1. What it is and how it is made
Wood's lamp, or Black light is a particular light source that almost entirely emits long-wave electromagnetic ultraviolet radiation. It consists of a particular filter that only allows the passage of a narrow range of light types. This gives the lamp the characteristic dark color, which blocks almost all visible light, allowing the passage of ultraviolet rays.
2. PRINCIPLE OF ACTION AND APPLICATIONS
This device converts the ultraviolet radiation into visible radiation to the human eye due to the phenomenon of fluorescence or phosphorescence. In fact, if hit by these waves, some materials reflect visible light and light up. It is thus possible to highlight things that otherwise would not be visible. This makes Wood's lamps very useful and protagonists in many fields. Applications range from microbiology, to areas such as restoration, philately, but also to the important medical field.
3. USE IN DERMATOLOGY
In dermatology this lamp is helpful in identifying skin conditions. It allows to highlight various disorders such as superficial fungal infections, bacterial infections, acne vulgaris, porphyria. One of its main uses is related to the diagnosis for pigmentation disorders.
4. HOW THE DERMATOLOGICAL EXAMINATION IS CONDUCTED WITH THIS TOOL
The examination with Wood's lamp must be carried out in a dark room in order to be able to better assess the presence of fluorescence. The light is directed on what is to be inspected at a small distance from the skin. The diagnosis derives from the accurate observation of the fluorescent areas and the type of margins that characterize them, by the dermatologist.
5. USE FOR HYPERPIGMENTATION PROBLEMS AND IN PARTICULAR FOR MELASMA
Wood's lamp may be useful to assess pigmentation problems, because, in case of hyperpigmentation, the greater amount of melanin leads to a greater absorption of light. This way, the spots manifest themselves in contrast with the rest of the skin. The specific approach for melasma is very interesting and, thanks to this analysis, it was possible to classify it in epidermal, dermal, mixed and not visible in Wood's light. Wood's lamp can give information concerning the depth of distribution of melanin in the skin. When changes in the pigmentation concern the epidermal layer, the lesions are well defined with this type of analysis.
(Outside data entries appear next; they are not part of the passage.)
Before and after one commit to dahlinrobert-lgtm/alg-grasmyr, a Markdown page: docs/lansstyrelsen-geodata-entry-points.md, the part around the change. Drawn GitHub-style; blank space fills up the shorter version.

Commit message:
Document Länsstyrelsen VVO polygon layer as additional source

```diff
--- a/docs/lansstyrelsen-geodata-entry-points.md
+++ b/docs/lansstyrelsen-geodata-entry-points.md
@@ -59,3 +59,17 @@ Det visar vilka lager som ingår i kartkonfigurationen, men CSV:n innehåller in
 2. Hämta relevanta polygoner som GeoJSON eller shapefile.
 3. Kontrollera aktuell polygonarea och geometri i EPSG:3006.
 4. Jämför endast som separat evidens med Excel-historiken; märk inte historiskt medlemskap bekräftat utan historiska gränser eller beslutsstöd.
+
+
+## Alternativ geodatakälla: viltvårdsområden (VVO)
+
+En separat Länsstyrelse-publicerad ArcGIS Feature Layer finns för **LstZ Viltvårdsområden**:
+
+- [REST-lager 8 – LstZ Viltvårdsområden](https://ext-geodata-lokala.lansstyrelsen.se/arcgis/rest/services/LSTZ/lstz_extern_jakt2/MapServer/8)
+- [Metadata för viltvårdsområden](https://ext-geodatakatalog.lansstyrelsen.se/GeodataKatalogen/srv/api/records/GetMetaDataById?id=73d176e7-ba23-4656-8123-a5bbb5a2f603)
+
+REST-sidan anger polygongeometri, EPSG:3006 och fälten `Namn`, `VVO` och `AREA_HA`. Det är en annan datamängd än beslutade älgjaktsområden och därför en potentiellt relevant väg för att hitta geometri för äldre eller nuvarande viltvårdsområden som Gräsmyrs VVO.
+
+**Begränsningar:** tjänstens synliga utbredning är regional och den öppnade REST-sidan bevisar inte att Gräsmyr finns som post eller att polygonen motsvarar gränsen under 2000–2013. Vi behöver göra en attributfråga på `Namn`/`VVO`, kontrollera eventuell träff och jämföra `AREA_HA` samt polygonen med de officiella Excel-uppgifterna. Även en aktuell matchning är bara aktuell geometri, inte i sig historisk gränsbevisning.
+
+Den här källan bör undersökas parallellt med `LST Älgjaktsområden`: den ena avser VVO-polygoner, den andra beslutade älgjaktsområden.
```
In melasma where hyperpigmentation is located at a dermal level, on the other hand, the contrast is less sharp. This information is useful to determine the most suitable approach to solve the problem. Unfortunately, this type of examination is not suitable for people with darker skin.
6. SAFETY OF USE
Despite Wood's lamp is a cost-effective tool and easy to use, it offers good reliability. It has no contraindications and the only precaution to be taken is to avoid pointing it to the eyes, as it may cause damage to the retina or conjunctiva.
• Gupta LK, Singhi Mk. Wood’s lamp. IJDVL 2004; 70: 131-135.
• Ponka D, Baddar F. Wood lamp examination. Can Fam Physician 2012; 58: 976.